Zorro rides again
Zeta-Jones was eager to reprise role as masked hero's love interest
Catherine Zeta-Jones has a soft spot in her heart for swashbuckling heroes in black cowls and capes.
So when the idea of doing a sequel to the 1998 smash hit the Mask Of Zorro was brought to her attention, Zeta-Jones jumped at the chance to revive her role as the sword-savvy Elena de la Vega.
"We didn't want to do a sequel unless we could do one that was as good as or could surpass the original," she told a press conference in Los Angeles earlier this month.
Along with Antonio Banderas as the title character and director Martin Campbell back at the helm, the Legend Of Zorro took shape, only this time the hero runs into family trouble before scrambling to save his wife and son Joaquin (Adrian Alonso) from a cast of dastardly villains led by British actor Rufus Sewell (A Knight's Tale) as the debonnaire Armand.
Zeta-Jones feels that Zorro will always be meaningful to her not only because it was her first major feature film role, but also for another, more romantic, reason.
"For me (the Mask Of Zorro) was important professionally and personally. Michael (Douglas) saw me in it, seduced me, hounded me and followed me around the world until he found me. Look at me now, two kids later."
But Zeta-Jones isn't alone in her fondness for the iconic Mexican character. Zorro has been portrayed in dozens of movies dating back to the silent film era. Director Campbell (Beyond Borders, GoldenEye) feels that the character's lasting popularity derives from his everyman appeal.
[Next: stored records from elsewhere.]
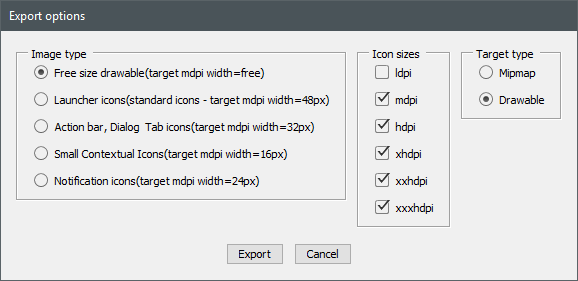
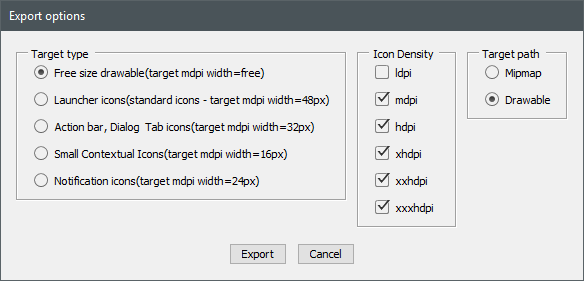
A bit change on labels

diff --git a/PhotoshopToAndroidExporterScript.jsx b/PhotoshopToAndroidExporterScript.jsx
@@ -168,7 +168,7 @@ function makeOutPut(multiplayer, mdpi, suffix, resAddress) {
 
 
 function createOneItemSelectionPanel0(array, parent) {
-    var panel = parent.add("panel", undefined, "Image type");
+    var panel = parent.add("panel", undefined, "Target type");
 	panel.alignment = "top";
     panel.alignChildren = "left";
     for(var i = 0; i < array.length;  i++) {
@@ -188,7 +188,7 @@ function createOneItemSelectionPanel0(array, parent) {
     }
 };
 function createMultiSelectionPanel1(array, parent) {
-    var panel = parent.add("panel", undefined, "Icon sizes");
+    var panel = parent.add("panel", undefined, "Icon Density");
     panel.alignChildren = "left";
     for(var i = 0; i < array.length;  i++) {
         var cb = panel.add("checkbox", undefined, "\u00A0" + array[i].name);
@@ -207,7 +207,7 @@ function createMultiSelectionPanel1(array, parent) {
     }
 };
 function createOneItemSelectionPanel2(array, parent) {
-    var panel = parent.add("panel", undefined, "Target type");
+    var panel = parent.add("panel", undefined, "Target path");
 	panel.alignment = "top";
     panel.alignChildren = "left";
     for(var i = 0; i < array.length;  i++) {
"I think it's just because he's a human being," he explains. "He has no super powers … He's very sexy, he's a great romantic, he's all of that."
Rather than bringing the Mexican hero's antics to life with extensive use of computer-generated imaging, Campbell instead chose - as in the 1998 Zorro film - to keep the special effects and stunts as real as possible and to use CGI only when absolutely necessary.
"It's not like in Batman where you're shooting at night and you can make up a slight fantasy kind of thing where you're into some kind of imaginary world. This is out in the bright sunlight and all of the action has to look possible, even though clearly some of it's impossible."
The Legend Of Zorro opens in theatres on Friday.